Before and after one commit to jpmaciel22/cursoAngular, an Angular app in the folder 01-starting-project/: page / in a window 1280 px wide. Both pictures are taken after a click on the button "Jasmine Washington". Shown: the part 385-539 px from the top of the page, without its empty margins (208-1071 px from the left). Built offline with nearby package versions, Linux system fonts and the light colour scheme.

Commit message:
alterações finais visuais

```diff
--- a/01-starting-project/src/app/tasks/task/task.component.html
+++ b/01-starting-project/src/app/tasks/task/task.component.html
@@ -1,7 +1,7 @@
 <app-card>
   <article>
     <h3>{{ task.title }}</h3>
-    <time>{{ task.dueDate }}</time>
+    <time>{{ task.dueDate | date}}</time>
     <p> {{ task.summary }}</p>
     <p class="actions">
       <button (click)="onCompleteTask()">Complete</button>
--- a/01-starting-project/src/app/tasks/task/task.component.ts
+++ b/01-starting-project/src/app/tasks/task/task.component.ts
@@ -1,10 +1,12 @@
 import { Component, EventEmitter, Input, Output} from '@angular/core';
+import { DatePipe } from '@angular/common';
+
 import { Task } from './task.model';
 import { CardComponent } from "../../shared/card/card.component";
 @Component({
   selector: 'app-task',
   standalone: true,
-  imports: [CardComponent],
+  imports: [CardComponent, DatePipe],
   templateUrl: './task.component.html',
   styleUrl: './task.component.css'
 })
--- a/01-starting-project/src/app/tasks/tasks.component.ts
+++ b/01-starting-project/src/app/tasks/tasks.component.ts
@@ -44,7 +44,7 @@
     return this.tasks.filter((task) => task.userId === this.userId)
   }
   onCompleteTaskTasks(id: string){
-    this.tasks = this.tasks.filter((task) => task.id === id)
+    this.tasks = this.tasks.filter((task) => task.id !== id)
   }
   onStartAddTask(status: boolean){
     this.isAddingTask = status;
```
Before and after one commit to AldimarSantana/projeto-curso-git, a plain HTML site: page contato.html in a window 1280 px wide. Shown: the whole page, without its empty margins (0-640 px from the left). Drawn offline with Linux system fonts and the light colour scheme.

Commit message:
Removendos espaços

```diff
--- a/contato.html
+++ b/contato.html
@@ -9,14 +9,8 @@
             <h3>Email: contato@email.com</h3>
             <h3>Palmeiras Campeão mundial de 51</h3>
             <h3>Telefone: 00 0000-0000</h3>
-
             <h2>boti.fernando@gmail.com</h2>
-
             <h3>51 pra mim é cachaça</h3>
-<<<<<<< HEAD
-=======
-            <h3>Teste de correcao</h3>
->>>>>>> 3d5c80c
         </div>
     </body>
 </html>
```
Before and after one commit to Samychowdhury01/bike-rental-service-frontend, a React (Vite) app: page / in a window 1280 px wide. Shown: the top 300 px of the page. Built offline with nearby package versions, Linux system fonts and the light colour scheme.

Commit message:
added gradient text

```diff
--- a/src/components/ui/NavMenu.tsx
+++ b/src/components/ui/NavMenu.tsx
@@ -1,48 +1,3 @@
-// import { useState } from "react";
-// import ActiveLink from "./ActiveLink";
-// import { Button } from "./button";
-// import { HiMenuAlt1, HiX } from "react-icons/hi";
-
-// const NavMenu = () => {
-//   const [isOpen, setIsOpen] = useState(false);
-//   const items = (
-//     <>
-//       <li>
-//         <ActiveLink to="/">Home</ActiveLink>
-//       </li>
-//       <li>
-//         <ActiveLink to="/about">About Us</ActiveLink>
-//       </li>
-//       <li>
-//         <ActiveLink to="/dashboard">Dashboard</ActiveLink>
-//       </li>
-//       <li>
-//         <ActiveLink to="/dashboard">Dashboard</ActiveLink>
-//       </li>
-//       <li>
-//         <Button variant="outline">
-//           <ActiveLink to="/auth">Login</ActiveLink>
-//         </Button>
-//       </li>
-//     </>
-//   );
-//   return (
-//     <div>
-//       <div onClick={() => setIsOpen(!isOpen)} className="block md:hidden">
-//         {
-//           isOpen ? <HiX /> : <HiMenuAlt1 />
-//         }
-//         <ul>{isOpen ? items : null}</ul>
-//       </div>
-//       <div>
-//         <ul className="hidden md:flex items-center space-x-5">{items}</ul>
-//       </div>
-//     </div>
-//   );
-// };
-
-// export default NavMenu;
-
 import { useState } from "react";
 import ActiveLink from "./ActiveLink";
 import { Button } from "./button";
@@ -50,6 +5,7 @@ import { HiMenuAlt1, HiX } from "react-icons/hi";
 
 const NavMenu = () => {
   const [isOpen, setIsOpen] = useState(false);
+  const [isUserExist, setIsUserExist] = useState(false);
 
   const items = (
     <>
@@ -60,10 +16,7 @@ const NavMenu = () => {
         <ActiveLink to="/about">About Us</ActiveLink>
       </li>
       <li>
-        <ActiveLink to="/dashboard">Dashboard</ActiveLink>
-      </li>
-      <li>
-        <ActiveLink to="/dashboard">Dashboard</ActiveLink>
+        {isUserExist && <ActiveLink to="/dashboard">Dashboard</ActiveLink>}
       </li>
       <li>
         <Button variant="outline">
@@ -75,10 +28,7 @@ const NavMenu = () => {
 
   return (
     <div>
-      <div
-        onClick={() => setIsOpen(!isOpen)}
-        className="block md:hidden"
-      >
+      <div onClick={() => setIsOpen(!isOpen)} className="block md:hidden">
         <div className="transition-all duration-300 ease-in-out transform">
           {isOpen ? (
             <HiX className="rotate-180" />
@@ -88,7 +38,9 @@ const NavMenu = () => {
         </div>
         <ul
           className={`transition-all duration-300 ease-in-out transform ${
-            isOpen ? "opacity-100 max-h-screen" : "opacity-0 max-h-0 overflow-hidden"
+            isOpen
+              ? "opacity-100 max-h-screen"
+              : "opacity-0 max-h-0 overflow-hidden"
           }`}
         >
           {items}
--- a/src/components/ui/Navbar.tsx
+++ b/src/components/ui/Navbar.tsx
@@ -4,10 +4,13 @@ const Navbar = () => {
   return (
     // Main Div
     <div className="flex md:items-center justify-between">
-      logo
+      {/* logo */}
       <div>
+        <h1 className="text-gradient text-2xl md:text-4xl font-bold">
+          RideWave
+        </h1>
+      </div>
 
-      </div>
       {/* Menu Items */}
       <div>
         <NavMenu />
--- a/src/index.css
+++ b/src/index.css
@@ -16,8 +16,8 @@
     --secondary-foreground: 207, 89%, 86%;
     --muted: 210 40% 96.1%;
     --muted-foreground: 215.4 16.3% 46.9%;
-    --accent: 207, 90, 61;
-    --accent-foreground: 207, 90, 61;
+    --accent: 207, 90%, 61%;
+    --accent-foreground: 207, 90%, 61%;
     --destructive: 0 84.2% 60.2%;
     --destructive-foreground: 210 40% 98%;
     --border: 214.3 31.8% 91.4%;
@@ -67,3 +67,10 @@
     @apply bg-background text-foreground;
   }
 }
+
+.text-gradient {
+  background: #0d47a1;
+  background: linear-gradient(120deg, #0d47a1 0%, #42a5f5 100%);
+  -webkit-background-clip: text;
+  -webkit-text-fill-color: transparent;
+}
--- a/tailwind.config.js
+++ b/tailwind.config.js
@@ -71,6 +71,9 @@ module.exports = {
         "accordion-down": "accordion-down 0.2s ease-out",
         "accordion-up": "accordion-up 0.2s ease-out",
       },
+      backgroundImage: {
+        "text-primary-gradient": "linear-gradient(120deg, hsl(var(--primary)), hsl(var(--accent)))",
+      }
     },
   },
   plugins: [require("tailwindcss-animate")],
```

● ASSIGNED TASK: The expected output is each line of the records above that includes the word "NavMenu".

● ANSWER SPACE:
--- a/src/components/ui/NavMenu.tsx
+++ b/src/components/ui/NavMenu.tsx
-// const NavMenu = () => {
-// export default NavMenu;
 const NavMenu = () => {
@@ -60,10 +16,7 @@ const NavMenu = () => {
@@ -75,10 +28,7 @@ const NavMenu = () => {
@@ -88,7 +38,9 @@ const NavMenu = () => {
         <NavMenu />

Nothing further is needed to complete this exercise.